◆ **INFORMATION GIVEN**:
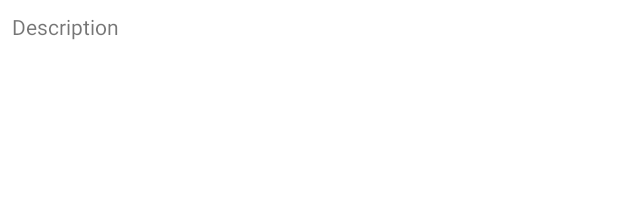
After one commit to kanawish/ar-robot-workshop, an Android app: the layout activity_test_client.xml on its own in the app's theme, with its tools: preview values and no code run, on a phone screen of 412 x 824 dp. The commit adds this screen. Shown: the top 210 px of the screen. Run offline under Robolectric (Android 15) with nearby library versions, the phone set to English and light mode, and no system bars; network calls fail.

Commit message:
Working test activities

```diff
--- a/appPrototypes/build.gradle
+++ b/appPrototypes/build.gradle
@@ -31,7 +31,9 @@ dependencies {
 
     implementation "com.android.support:appcompat-v7:$support_version"
 
-    kapt "com.github.stephanenicolas.toothpick:toothpick-compiler:$toothpick_version" // https://github.com/stephanenicolas/toothpick/blob/master/CHANGELOG.md
+    implementation 'com.android.support.constraint:constraint-layout:1.1.3'
+    kapt "com.github.stephanenicolas.toothpick:toothpick-compiler:$toothpick_version"
+    // https://github.com/stephanenicolas/toothpick/blob/master/CHANGELOG.md
 
     implementation 'com.jakewharton.rxbinding2:rxbinding-kotlin:2.1.1'
 
--- /dev/null
+++ b/appPrototypes/src/main/res/layout/activity_test_client.xml
@@ -0,0 +1,18 @@
+<?xml version="1.0" encoding="utf-8"?>
+<LinearLayout
+    xmlns:android="http://schemas.android.com/apk/res/android"
+    xmlns:tools="http://schemas.android.com/tools"
+    android:layout_width="fill_parent"
+    android:layout_height="fill_parent"
+    android:background="@color/white"
+    android:orientation="vertical"
+    android:padding="8dp"
+    tools:ignore="HardcodedText">
+
+    <TextView
+        android:id="@+id/description"
+        android:layout_width="wrap_content"
+        android:layout_height="wrap_content"
+        android:text="Description"/>
+
+</LinearLayout>
--- a/build.gradle
+++ b/build.gradle
@@ -1,6 +1,6 @@
 
 buildscript {
-    ext.kotlin_version = '1.3.10'
+    ext.kotlin_version = '1.3.21'
 
     // Currently capped by our use of Android Things
     // FIXME: 0.7 db -> Play services 11.8.0 -> Support 25.2.0
@@ -24,10 +24,10 @@ buildscript {
     }
 
     dependencies {
-        classpath 'com.android.tools.build:gradle:3.3.0-beta04'
+        classpath 'com.android.tools.build:gradle:3.3.2'
         classpath "org.jetbrains.kotlin:kotlin-gradle-plugin:$kotlin_version"
         classpath 'com.google.gms:google-services:3.1.0'
-        classpath 'com.google.ar.sceneform:plugin:1.5.1'
+        classpath 'com.google.ar.sceneform:plugin:1.7.0'
     }
 
 }
--- a/libUtils/src/main/java/com/kanawish/utils/camera/VideoHelper.kt
+++ b/libUtils/src/main/java/com/kanawish/utils/camera/VideoHelper.kt
@@ -32,6 +32,11 @@ class VideoHelper @Inject constructor(private val manager: CameraManager) {
     private val cameraHandler = HandlerThread("VideoBackground")
             .apply { start() }
             .looper.let { Handler(it) }
+
+    @SuppressLint("MissingPermission")
+    fun startVideoCapture(consumer:(ByteArray)->Unit) {
+        startVideoCapture(consumer.toImageAvailableListener())
+    }
 
     @SuppressLint("MissingPermission")
     fun startVideoCapture(videoFrameHandler: ImageReader.OnImageAvailableListener) {
--- a/thingRobot/src/main/java/com/kanawish/thing/robot/RobotActivity.kt
+++ b/thingRobot/src/main/java/com/kanawish/thing/robot/RobotActivity.kt
@@ -154,7 +154,7 @@ class RobotActivity : Activity() {
         Timber.i("onDestroy()")
         super.onDestroy()
 
-        safeClose("Problem closing camera %s", cameraHelper::closeCamera)
+        safeClose("Problem closing video %s", videoHelper::closeCamera)
         safeClose("Problem closing motorHat %s", motorHat::close)
     }
 
```
Also changed, not shown: appPrototypes/src/main/AndroidManifest.xml (+7 -4 lines), appPrototypes/src/main/java/com/kanawish/prototype/TestClientActivity.kt (added, +99 -0 lines), appPrototypes/src/main/java/com/kanawish/prototype/TestServerActivity.kt (added, +40 -0 lines), appPrototypes/src/main/res/layout/activity_test_server.xml (added, +34 -0 lines), libNetwork/src/main/java/com/kanawish/socket/NetworkHelper.kt (+4 -4 lines).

◆ **EXERCISE AIM**: Print the listing exactly, but skip its pictures.

◆ **OUTPUT FOR THIS EXERCISE**:
After one commit to kanawish/ar-robot-workshop, an Android app: the layout activity_test_client.xml on its own in the app's theme, with its tools: preview values and no code run, on a phone screen of 412 x 824 dp. The commit adds this screen. Shown: the top 210 px of the screen. Run offline under Robolectric (Android 15) with nearby library versions, the phone set to English and light mode, and no system bars; network calls fail.

Commit message:
Working test activities

```diff
--- a/appPrototypes/build.gradle
+++ b/appPrototypes/build.gradle
@@ -31,7 +31,9 @@ dependencies {
 
     implementation "com.android.support:appcompat-v7:$support_version"
 
-    kapt "com.github.stephanenicolas.toothpick:toothpick-compiler:$toothpick_version" // https://github.com/stephanenicolas/toothpick/blob/master/CHANGELOG.md
+    implementation 'com.android.support.constraint:constraint-layout:1.1.3'
+    kapt "com.github.stephanenicolas.toothpick:toothpick-compiler:$toothpick_version"
+    // https://github.com/stephanenicolas/toothpick/blob/master/CHANGELOG.md
 
     implementation 'com.jakewharton.rxbinding2:rxbinding-kotlin:2.1.1'
 
--- /dev/null
+++ b/appPrototypes/src/main/res/layout/activity_test_client.xml
@@ -0,0 +1,18 @@
+<?xml version="1.0" encoding="utf-8"?>
+<LinearLayout
+    xmlns:android="http://schemas.android.com/apk/res/android"
+    xmlns:tools="http://schemas.android.com/tools"
+    android:layout_width="fill_parent"
+    android:layout_height="fill_parent"
+    android:background="@color/white"
+    android:orientation="vertical"
+    android:padding="8dp"
+    tools:ignore="HardcodedText">
+
+    <TextView
+        android:id="@+id/description"
+        android:layout_width="wrap_content"
+        android:layout_height="wrap_content"
+        android:text="Description"/>
+
+</LinearLayout>
--- a/build.gradle
+++ b/build.gradle
@@ -1,6 +1,6 @@
 
 buildscript {
-    ext.kotlin_version = '1.3.10'
+    ext.kotlin_version = '1.3.21'
 
     // Currently capped by our use of Android Things
     // FIXME: 0.7 db -> Play services 11.8.0 -> Support 25.2.0
@@ -24,10 +24,10 @@ buildscript {
     }
 
     dependencies {
-        classpath 'com.android.tools.build:gradle:3.3.0-beta04'
+        classpath 'com.android.tools.build:gradle:3.3.2'
         classpath "org.jetbrains.kotlin:kotlin-gradle-plugin:$kotlin_version"
         classpath 'com.google.gms:google-services:3.1.0'
-        classpath 'com.google.ar.sceneform:plugin:1.5.1'
+        classpath 'com.google.ar.sceneform:plugin:1.7.0'
     }
 
 }
--- a/libUtils/src/main/java/com/kanawish/utils/camera/VideoHelper.kt
+++ b/libUtils/src/main/java/com/kanawish/utils/camera/VideoHelper.kt
@@ -32,6 +32,11 @@ class VideoHelper @Inject constructor(private val manager: CameraManager) {
     private val cameraHandler = HandlerThread("VideoBackground")
             .apply { start() }
             .looper.let { Handler(it) }
+
+    @SuppressLint("MissingPermission")
+    fun startVideoCapture(consumer:(ByteArray)->Unit) {
+        startVideoCapture(consumer.toImageAvailableListener())
+    }
 
     @SuppressLint("MissingPermission")
     fun startVideoCapture(videoFrameHandler: ImageReader.OnImageAvailableListener) {
--- a/thingRobot/src/main/java/com/kanawish/thing/robot/RobotActivity.kt
+++ b/thingRobot/src/main/java/com/kanawish/thing/robot/RobotActivity.kt
@@ -154,7 +154,7 @@ class RobotActivity : Activity() {
         Timber.i("onDestroy()")
         super.onDestroy()
 
-        safeClose("Problem closing camera %s", cameraHelper::closeCamera)
+        safeClose("Problem closing video %s", videoHelper::closeCamera)
         safeClose("Problem closing motorHat %s", motorHat::close)
     }
 
```
Also changed, not shown: appPrototypes/src/main/AndroidManifest.xml (+7 -4 lines), appPrototypes/src/main/java/com/kanawish/prototype/TestClientActivity.kt (added, +99 -0 lines), appPrototypes/src/main/java/com/kanawish/prototype/TestServerActivity.kt (added, +40 -0 lines), appPrototypes/src/main/res/layout/activity_test_server.xml (added, +34 -0 lines), libNetwork/src/main/java/com/kanawish/socket/NetworkHelper.kt (+4 -4 lines).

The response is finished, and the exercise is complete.